This impressive trend is expected to continue, as many EEI member companies have announced voluntary commitments to further reduce their carbon emissions in the near- and long-term.

U.S. Power Sector CO2 Emissions Are Declining

CO2 Emissions: Electric Power, Transportation, and Industrial Sectors

Electrifying the Transportation Sector

Expanding the use of electricity in transportation saves money, improves the environment, and enhances quality of life for everyone. Since electric vehicles (EVs) have zero tailpipe emissions, they help reduce CO2 emissions and improve local air quality. Across the country, EEI member companies are partnering with communities and stakeholders to support the growth of EVs while continuing to build EV charging infrastructure. In addition to EVs, electrification is taking hold in public transit, delivery vehicles, ridesharing applications, ports and airports, and more.

In December 2021, EEI launched the National Electric Highway Coalition (NEHC), which is a collaboration among electric companies that are committed to providing EV fast charging stations that will allow the public to drive EVs with confidence along major U.S. travel corridors by the end of 2023. The NEHC is the largest such alliance of electric companies that have organized around the common goal of deploying EV fast charging infrastructure to support the growing number of EVs and to help ensure that the transition to EVs is seamless for drivers.

EEI's Electric Transportation page 

Registration for EEI 2022 Is Now Open!

EEI 2022 will offer world-class content, cutting-edge technology advances, and unmatched networking opportunities. This reimagined thought leadership forum—June 20-22, 2022, at the JW Marriott Orlando, Grande Lakes—will focus on the technologies, pathways, tools, and partnerships needed to continue reducing carbon emissions in our sector and across the economy.
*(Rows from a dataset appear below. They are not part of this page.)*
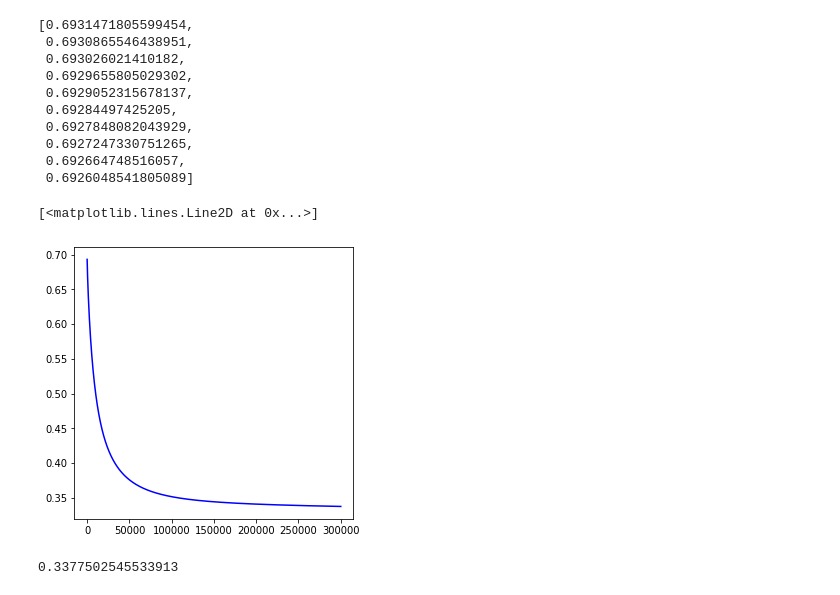
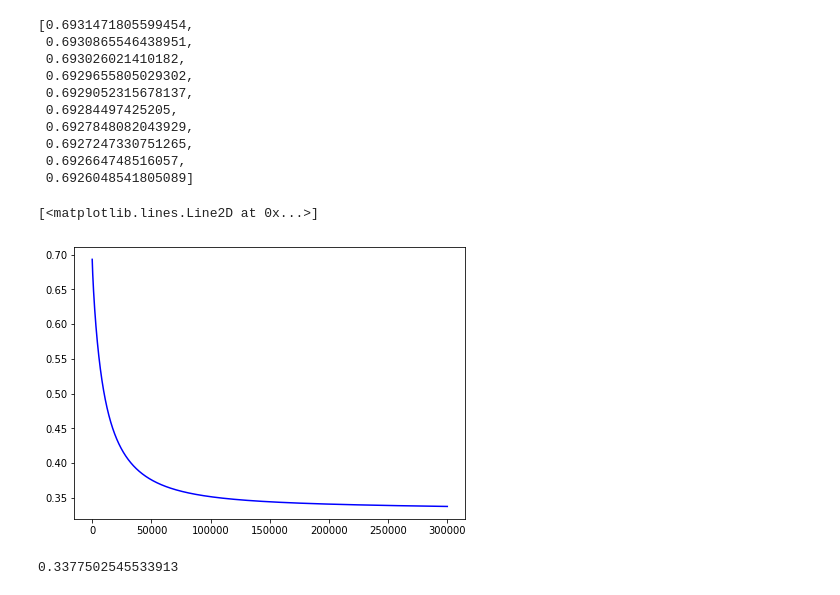
Before and after one commit to chunghyunhee/class_Machine_learing, a Jupyter notebook: assignment_6.ipynb, the cells around one changed output. Drawn from its saved outputs; the diff is of its cells as text; code cells hidden in the pictures.

```diff
--- a/assignment_6.ipynb
+++ b/assignment_6.ipynb
@@ -181,11 +181,11 @@ J_history[:10] #cost값 10개만 확인
  0.6926048541805089]
 # %%
 # cost값 plotting
-plt.figure(figsize=(5, 5))
+plt.figure(figsize=(7, 5))
 plt.plot(range(len(J_history)),J_history,'b')
 # %% [output]
 [<matplotlib.lines.Line2D at 0x...>]
-[figure, old version]
+[figure, new version]
 # %%
 J_history[-1] # 마지막 train cost값
 # %% [output]
```
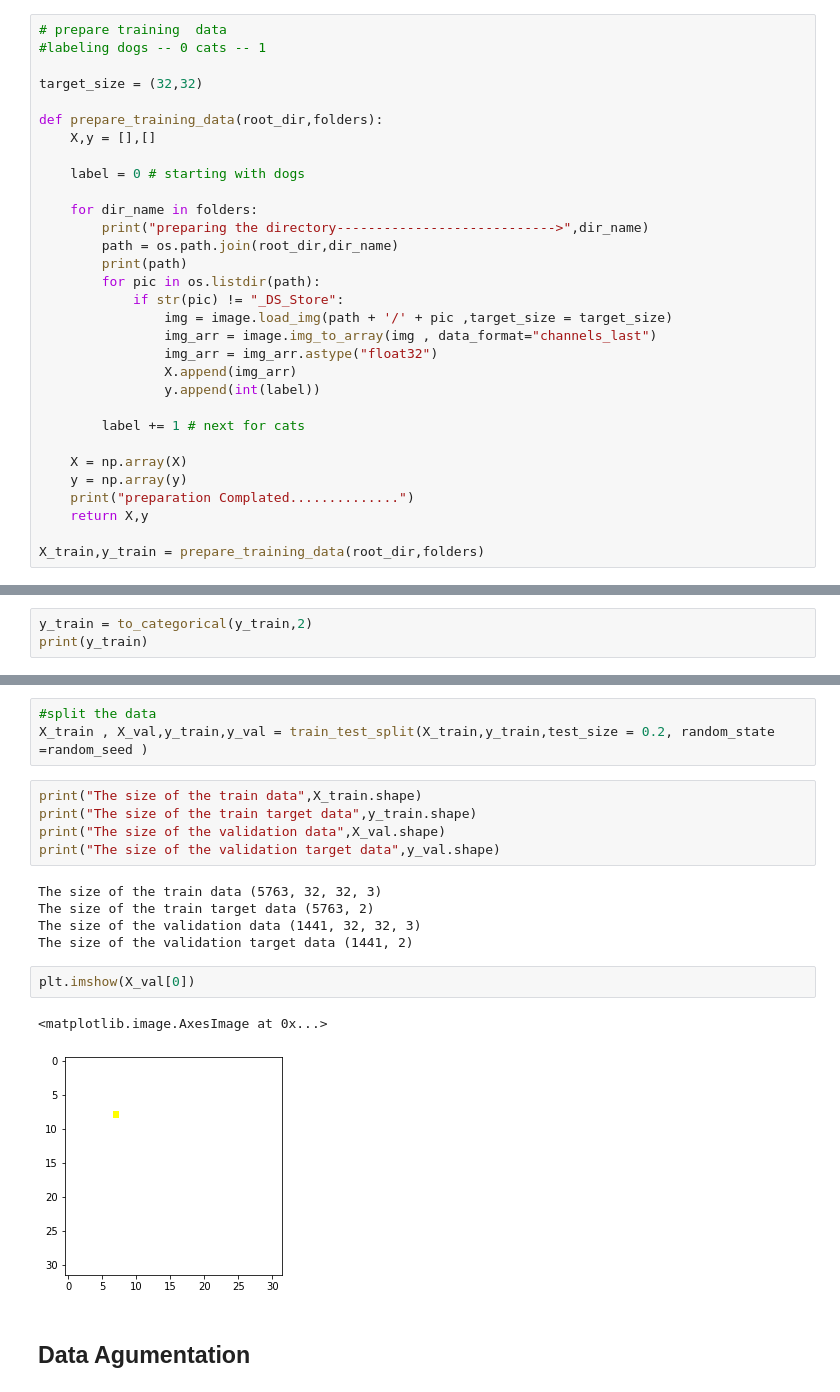
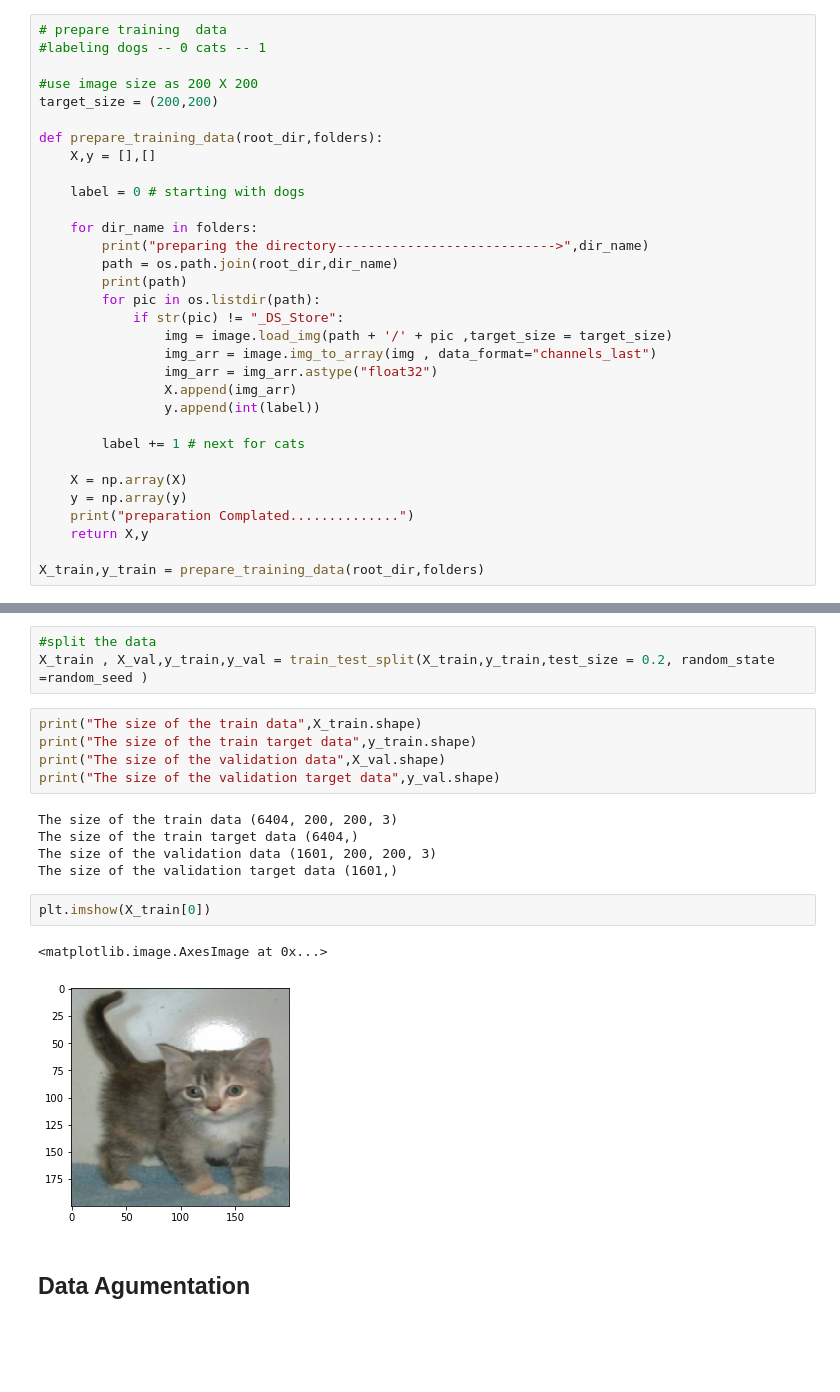
Before and after one commit to pavi-ninjaac/DeepLearningProjects, a Jupyter notebook: Cat_Dog_Binary_classifcation/binary-classification.ipynb, the cells around one changed output, grey strips where cells are left out. Cells and saved outputs as stored; diff of their text form; blank space fills up the shorter version.

```diff
--- a/Cat_Dog_Binary_classifcation/binary-classification.ipynb
+++ b/Cat_Dog_Binary_classifcation/binary-classification.ipynb
@@ -43,7 +32,8 @@ print(folders)
 # prepare training  data
 #labeling dogs -- 0 cats -- 1
 
-target_size = (32,32)
+#use image size as 200 X 200
+target_size = (200,200)
 
 def prepare_training_data(root_dir,folders):
     X,y = [],[]
@@ -166,6 +158,3 @@ change the target like 1 to -->[0,1] and --> [1,0]
 y_train
 # %% [output]
 array([0, 0, 0, ..., 1, 1, 1])
-# %%
-y_train = to_categorical(y_train,2)
-print(y_train)
@@ -191,14 +172,14 @@ print("The size of the train target data",y_train.shape)
 print("The size of the validation data",X_val.shape)
 print("The size of the validation target data",y_val.shape)
 # %% [output]
-The size of the train data (5763, 32, 32, 3)
-The size of the train target data (5763, 2)
-The size of the validation data (1441, 32, 32, 3)
-The size of the validation target data (1441, 2)
+The size of the train data (6404, 200, 200, 3)
+The size of the train target data (6404,)
+The size of the validation data (1601, 200, 200, 3)
+The size of the validation target data (1601,)
 # %%
-plt.imshow(X_val[0])
+plt.imshow(X_train[0])
 # %% [output]
 <matplotlib.image.AxesImage at 0x...>
-[figure, old version]
+[figure, new version]
 # %% [markdown]
 ## Data Agumentation
```
Also changed, not shown: parts of 14 cells of this notebook.
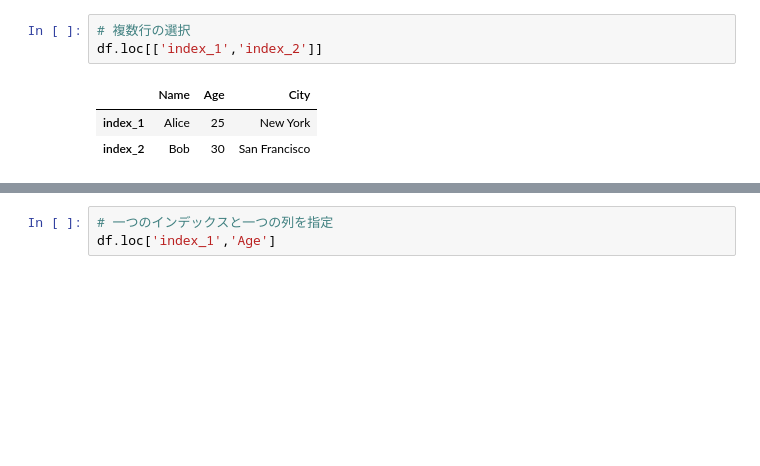
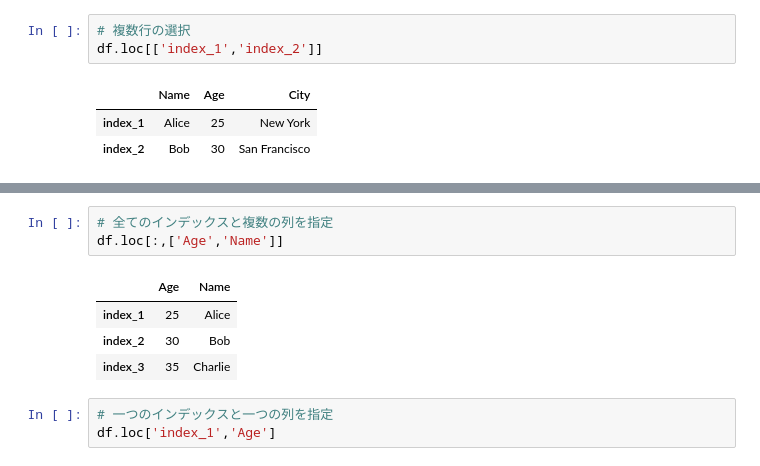
Before and after one commit to gmoriki/C4RA-Python-Tutorials, a Jupyter notebook: 0609/0609_Tutorial.ipynb, the cells around one changed output, grey strips where cells are left out. Cells and saved outputs as stored; diff of their text form; blank space fills up the shorter version.

```diff
--- a/0609/0609_Tutorial.ipynb
+++ b/0609/0609_Tutorial.ipynb
@@ -148,3 +142,11 @@ Name: Age, dtype: int64
+# %%
+# 全てのインデックスと複数の列を指定
+df.loc[:,['Age','Name']]
+# %% [output]
+|  | Age | Name |
+| index_1 | 25 | Alice |
+| index_2 | 30 | Bob |
+| index_3 | 35 | Charlie |
 # %%
 # 一つのインデックスと一つの列を指定
 df.loc['index_1','Age']
```
Also changed, not shown: parts of 14 cells of this notebook.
Carbon-Free Technology Initiative (CFTI)

EEI has joined with a number of environmental and technology-focused non-governmental organizations to launch the Carbon-Free Technology Initiative (CFTI), which is focused on implementation of federal policies that can help ensure the commercial availability of affordable, carbon-free, 24/7 power technology options by the early 2030s.

Many of the CFTI's policy recommendations address research and development, demonstration, deployment, and issues that have an impact on the cost or performance of a technology, such as siting and permitting. They outline the need for appropriations, authorizations, and tax and finance policies to advance these technologies.

Visit website

Company Highlights